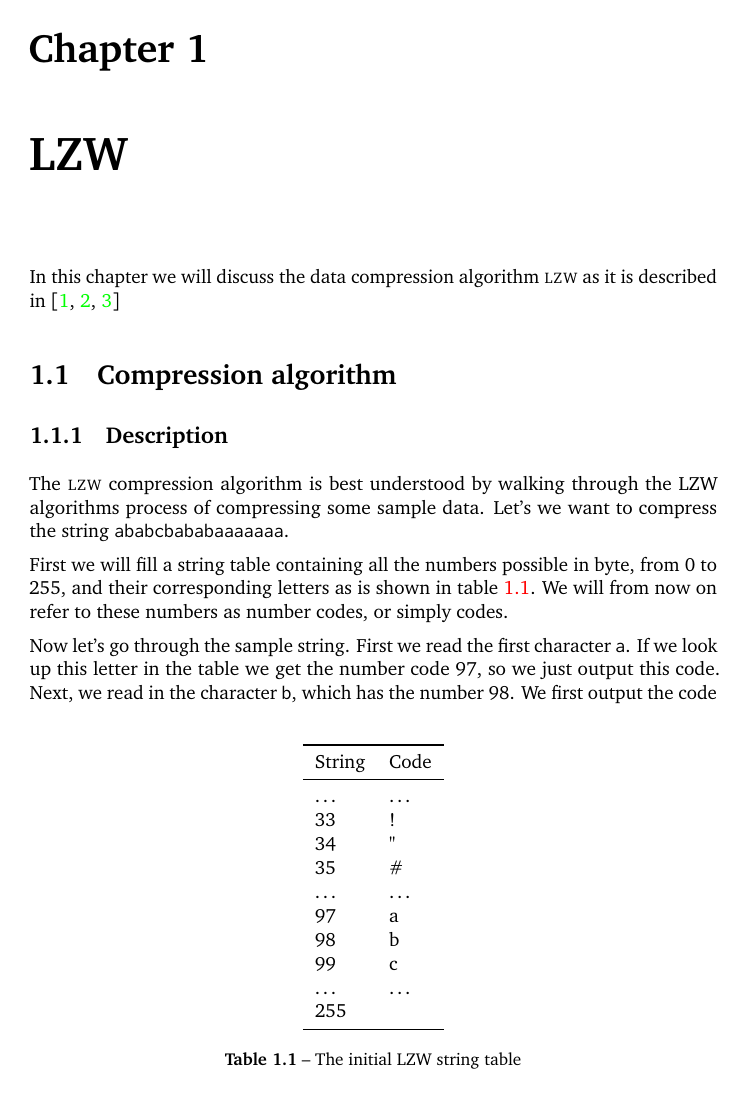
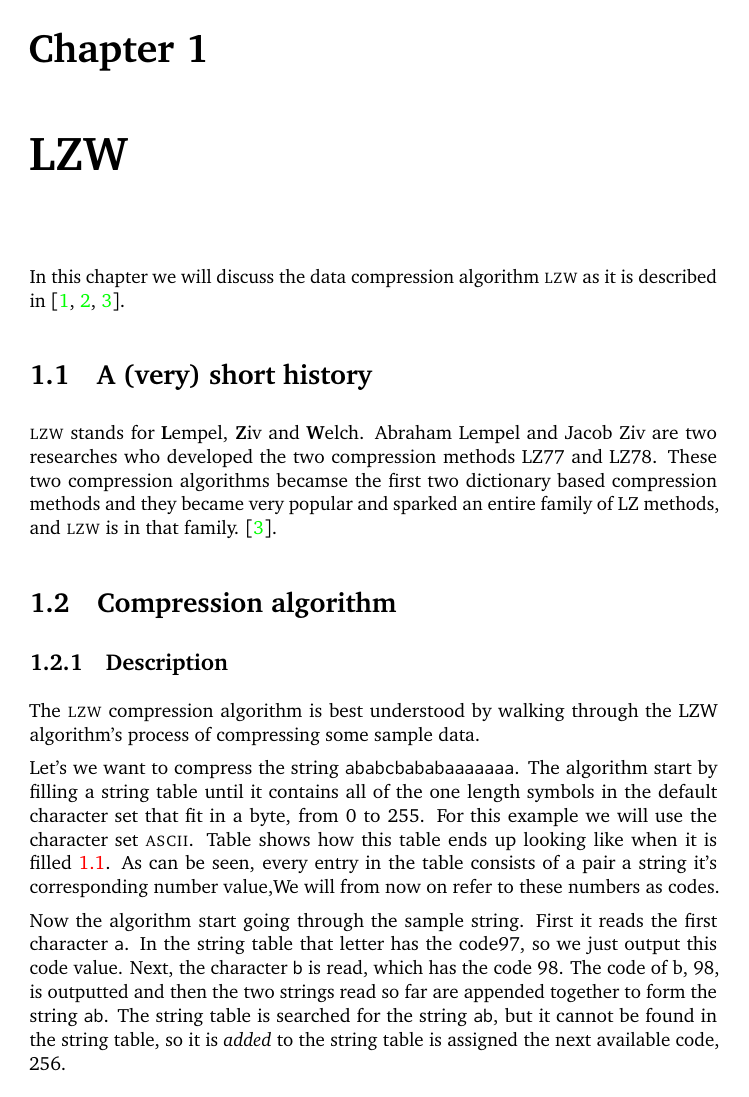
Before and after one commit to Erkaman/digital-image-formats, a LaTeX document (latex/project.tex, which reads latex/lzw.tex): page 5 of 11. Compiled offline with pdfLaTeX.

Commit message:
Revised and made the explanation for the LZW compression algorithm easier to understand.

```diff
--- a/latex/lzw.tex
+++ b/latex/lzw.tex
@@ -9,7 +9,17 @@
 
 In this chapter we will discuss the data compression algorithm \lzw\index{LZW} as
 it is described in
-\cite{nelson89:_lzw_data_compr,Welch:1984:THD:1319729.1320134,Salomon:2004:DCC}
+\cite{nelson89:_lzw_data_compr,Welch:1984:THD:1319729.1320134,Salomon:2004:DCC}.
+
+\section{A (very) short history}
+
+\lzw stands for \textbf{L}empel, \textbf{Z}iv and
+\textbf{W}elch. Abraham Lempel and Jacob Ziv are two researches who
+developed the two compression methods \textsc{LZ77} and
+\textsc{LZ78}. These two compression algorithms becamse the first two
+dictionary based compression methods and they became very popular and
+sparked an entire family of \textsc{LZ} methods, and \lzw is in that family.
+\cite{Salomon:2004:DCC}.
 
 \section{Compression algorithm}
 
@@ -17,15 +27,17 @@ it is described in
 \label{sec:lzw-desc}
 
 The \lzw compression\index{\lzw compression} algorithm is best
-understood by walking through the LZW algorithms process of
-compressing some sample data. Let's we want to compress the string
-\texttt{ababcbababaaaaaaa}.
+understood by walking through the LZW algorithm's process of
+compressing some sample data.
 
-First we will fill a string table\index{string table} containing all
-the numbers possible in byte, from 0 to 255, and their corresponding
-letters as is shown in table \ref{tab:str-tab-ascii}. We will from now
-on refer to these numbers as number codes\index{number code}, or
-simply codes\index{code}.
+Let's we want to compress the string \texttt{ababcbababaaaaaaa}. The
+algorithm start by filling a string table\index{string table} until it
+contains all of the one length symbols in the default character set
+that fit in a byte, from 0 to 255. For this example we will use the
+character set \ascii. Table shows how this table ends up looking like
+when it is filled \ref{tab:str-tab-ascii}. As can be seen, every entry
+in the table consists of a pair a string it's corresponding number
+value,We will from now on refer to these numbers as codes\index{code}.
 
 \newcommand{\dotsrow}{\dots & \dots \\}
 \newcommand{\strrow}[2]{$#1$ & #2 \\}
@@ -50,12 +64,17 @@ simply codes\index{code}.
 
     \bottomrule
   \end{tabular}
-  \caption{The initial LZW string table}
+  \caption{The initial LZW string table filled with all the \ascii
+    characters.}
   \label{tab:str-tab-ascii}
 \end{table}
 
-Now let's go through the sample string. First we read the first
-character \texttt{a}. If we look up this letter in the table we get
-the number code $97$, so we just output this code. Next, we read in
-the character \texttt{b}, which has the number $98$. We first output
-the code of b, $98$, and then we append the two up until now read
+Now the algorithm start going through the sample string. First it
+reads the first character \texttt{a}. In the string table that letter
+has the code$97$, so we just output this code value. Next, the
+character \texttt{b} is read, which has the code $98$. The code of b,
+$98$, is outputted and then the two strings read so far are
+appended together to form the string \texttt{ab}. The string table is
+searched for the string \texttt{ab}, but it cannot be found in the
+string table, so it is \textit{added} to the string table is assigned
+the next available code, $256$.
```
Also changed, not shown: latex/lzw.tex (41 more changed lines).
# # # # # # #
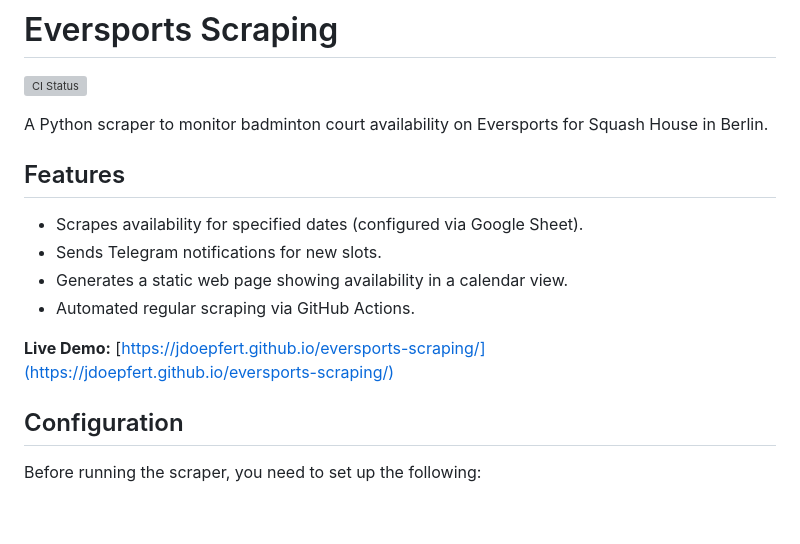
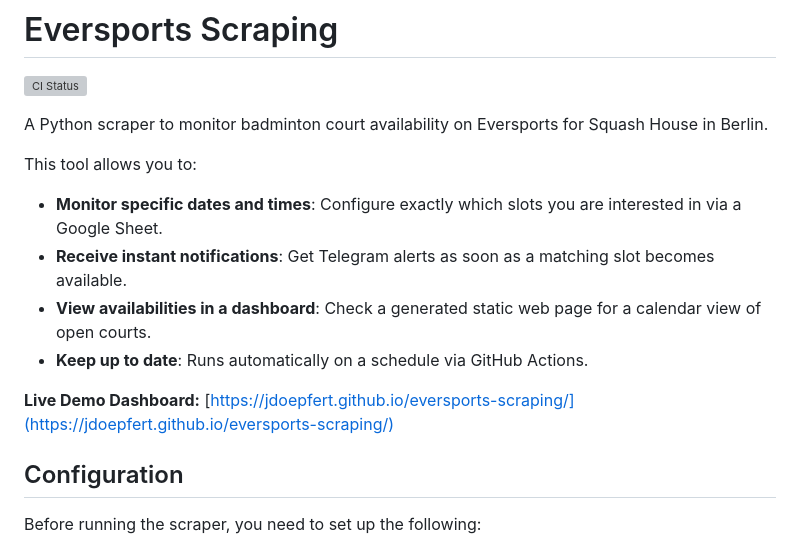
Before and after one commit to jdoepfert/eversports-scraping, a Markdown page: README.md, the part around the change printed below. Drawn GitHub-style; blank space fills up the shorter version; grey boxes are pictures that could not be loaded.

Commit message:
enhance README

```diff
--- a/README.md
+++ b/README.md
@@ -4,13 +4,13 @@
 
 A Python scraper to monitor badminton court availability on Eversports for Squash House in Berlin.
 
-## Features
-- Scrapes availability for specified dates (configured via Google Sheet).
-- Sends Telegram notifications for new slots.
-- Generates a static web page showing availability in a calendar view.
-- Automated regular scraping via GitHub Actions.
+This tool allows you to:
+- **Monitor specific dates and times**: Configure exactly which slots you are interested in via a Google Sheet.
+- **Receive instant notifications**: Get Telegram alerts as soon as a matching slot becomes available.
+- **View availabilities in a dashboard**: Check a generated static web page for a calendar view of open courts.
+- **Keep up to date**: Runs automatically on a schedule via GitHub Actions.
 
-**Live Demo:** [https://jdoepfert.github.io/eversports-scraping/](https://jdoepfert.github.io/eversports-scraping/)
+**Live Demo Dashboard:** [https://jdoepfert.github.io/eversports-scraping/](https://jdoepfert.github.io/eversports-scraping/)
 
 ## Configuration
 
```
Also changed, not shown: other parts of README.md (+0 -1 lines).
# # # # # # #
## [Exercise brief]
All lines of the records containing "Salomon" should be shown.

## [Response below]
-\cite{nelson89:_lzw_data_compr,Welch:1984:THD:1319729.1320134,Salomon:2004:DCC}
+\cite{nelson89:_lzw_data_compr,Welch:1984:THD:1319729.1320134,Salomon:2004:DCC}.
+\cite{Salomon:2004:DCC}.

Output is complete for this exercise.